Go through the entries below and pick out every line with "saya".
_____
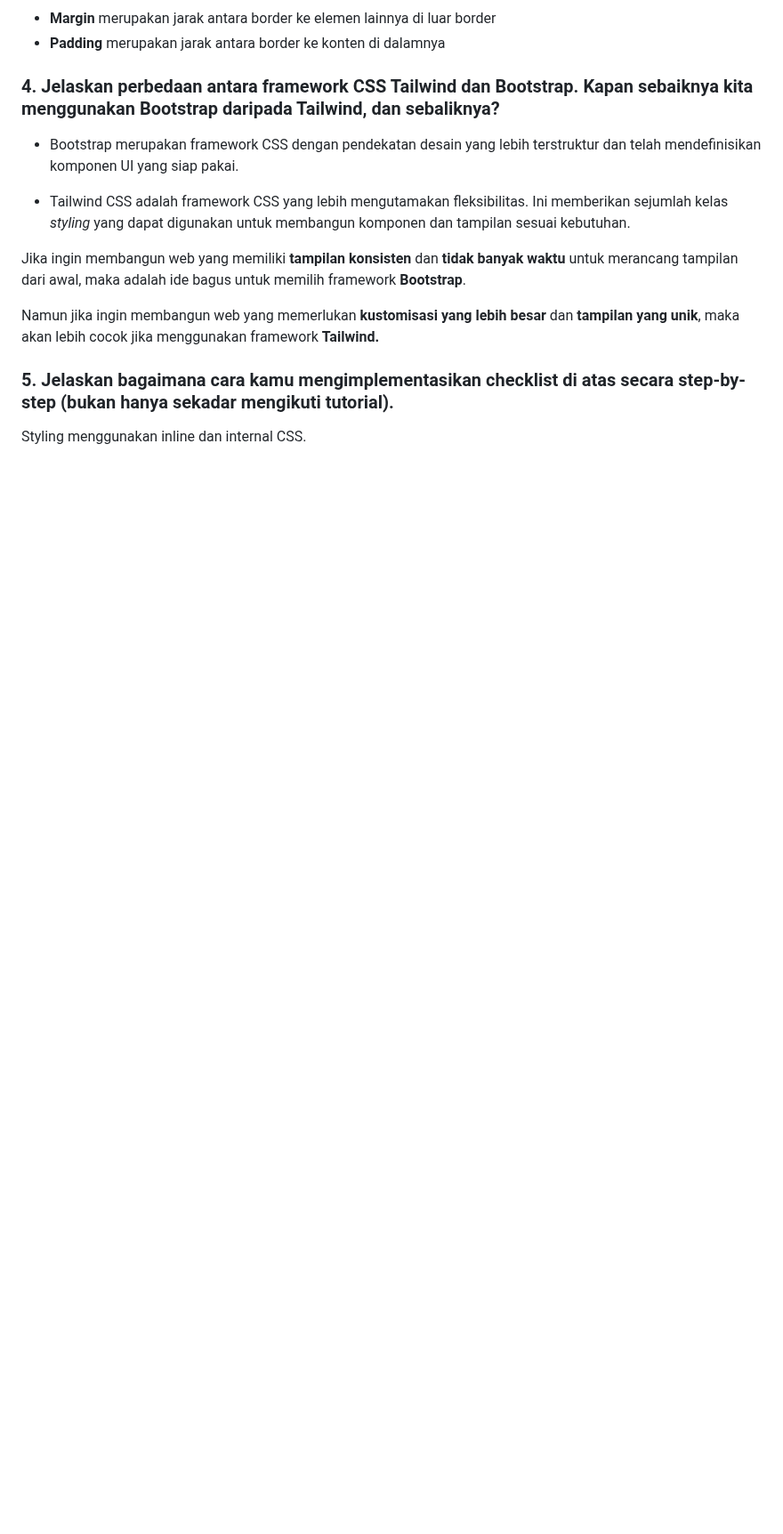
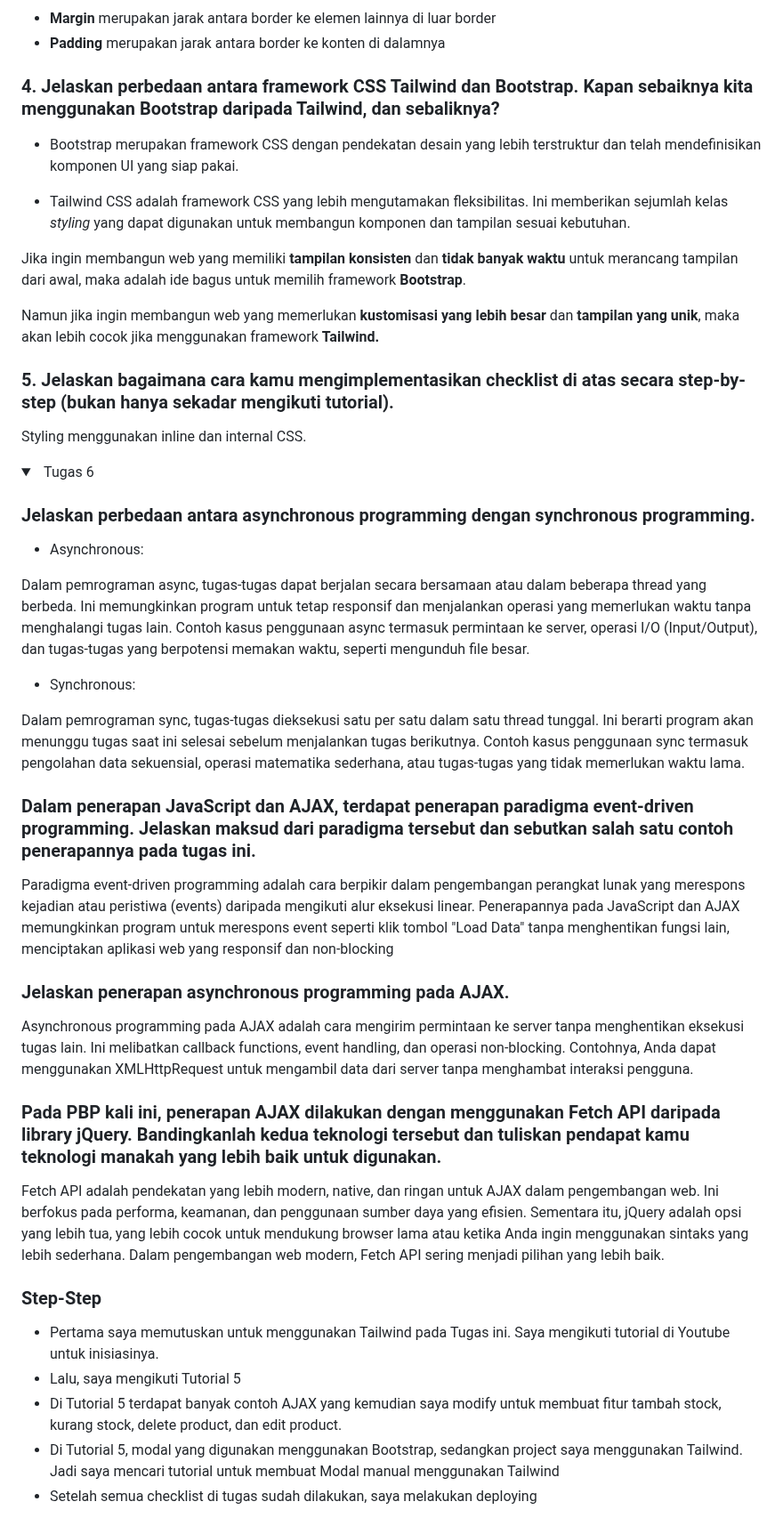
Before and after one commit to azmyar/alhikam-mart, a Markdown page: README.md, the part around one of its changes. Shown at 89% size. GitHub-like rendering; folded sections open; blank space fills up the shorter version.

```diff
--- a/README.md
+++ b/README.md
@@ -713,3 +713,34 @@ Namun jika ingin membangun web yang memerlukan **kustomisasi yang lebih besar**
 Styling menggunakan inline dan internal CSS.
 
 </details>
+
+<details>
+<summary>&ensp;Tugas 6</summary>
+
+### Jelaskan perbedaan antara asynchronous programming dengan synchronous programming.
+- Asynchronous:
+
+Dalam pemrograman async, tugas-tugas dapat berjalan secara bersamaan atau dalam beberapa thread yang berbeda. Ini memungkinkan program untuk tetap responsif dan menjalankan operasi yang memerlukan waktu tanpa menghalangi tugas lain.
+Contoh kasus penggunaan async termasuk permintaan ke server, operasi I/O (Input/Output), dan tugas-tugas yang berpotensi memakan waktu, seperti mengunduh file besar.
+
+- Synchronous:
+
+Dalam pemrograman sync, tugas-tugas dieksekusi satu per satu dalam satu thread tunggal. Ini berarti program akan menunggu tugas saat ini selesai sebelum menjalankan tugas berikutnya.
+Contoh kasus penggunaan sync termasuk pengolahan data sekuensial, operasi matematika sederhana, atau tugas-tugas yang tidak memerlukan waktu lama.
+
+### Dalam penerapan JavaScript dan AJAX, terdapat penerapan paradigma event-driven programming. Jelaskan maksud dari paradigma tersebut dan sebutkan salah satu contoh penerapannya pada tugas ini.
+Paradigma event-driven programming adalah cara berpikir dalam pengembangan perangkat lunak yang merespons kejadian atau peristiwa (events) daripada mengikuti alur eksekusi linear. Penerapannya pada JavaScript dan AJAX memungkinkan program untuk merespons event seperti klik tombol "Load Data" tanpa menghentikan fungsi lain, menciptakan aplikasi web yang responsif dan non-blocking
+
+### Jelaskan penerapan asynchronous programming pada AJAX.
+Asynchronous programming pada AJAX adalah cara mengirim permintaan ke server tanpa menghentikan eksekusi tugas lain. Ini melibatkan callback functions, event handling, dan operasi non-blocking. Contohnya, Anda dapat menggunakan XMLHttpRequest untuk mengambil data dari server tanpa menghambat interaksi pengguna.
+
+### Pada PBP kali ini, penerapan AJAX dilakukan dengan menggunakan Fetch API daripada library jQuery. Bandingkanlah kedua teknologi tersebut dan tuliskan pendapat kamu teknologi manakah yang lebih baik untuk digunakan.
+Fetch API adalah pendekatan yang lebih modern, native, dan ringan untuk AJAX dalam pengembangan web. Ini berfokus pada performa, keamanan, dan penggunaan sumber daya yang efisien. Sementara itu, jQuery adalah opsi yang lebih tua, yang lebih cocok untuk mendukung browser lama atau ketika Anda ingin menggunakan sintaks yang lebih sederhana. Dalam pengembangan web modern, Fetch API sering menjadi pilihan yang lebih baik.
+
+### Step-Step
+- Pertama saya memutuskan untuk menggunakan Tailwind pada Tugas ini. Saya mengikuti tutorial di Youtube untuk inisiasinya.
+- Lalu, saya mengikuti Tutorial 5
+- Di Tutorial 5 terdapat banyak contoh AJAX yang kemudian saya modify untuk membuat fitur tambah stock, kurang stock, delete product, dan edit product.
+- Di Tutorial 5, modal yang digunakan menggunakan Bootstrap, sedangkan project saya menggunakan Tailwind. Jadi saya mencari tutorial untuk membuat Modal manual menggunakan Tailwind
+- Setelah semua checklist di tugas sudah dilakukan, saya melakukan deploying
+
```
Also changed, not shown: other parts of README.md (+1 -0 lines).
_____
# Solution to this task
+- Pertama saya memutuskan untuk menggunakan Tailwind pada Tugas ini. Saya mengikuti tutorial di Youtube untuk inisiasinya.
+- Lalu, saya mengikuti Tutorial 5
+- Di Tutorial 5 terdapat banyak contoh AJAX yang kemudian saya modify untuk membuat fitur tambah stock, kurang stock, delete product, dan edit product.
+- Di Tutorial 5, modal yang digunakan menggunakan Bootstrap, sedangkan project saya menggunakan Tailwind. Jadi saya mencari tutorial untuk membuat Modal manual menggunakan Tailwind
+- Setelah semua checklist di tugas sudah dilakukan, saya melakukan deploying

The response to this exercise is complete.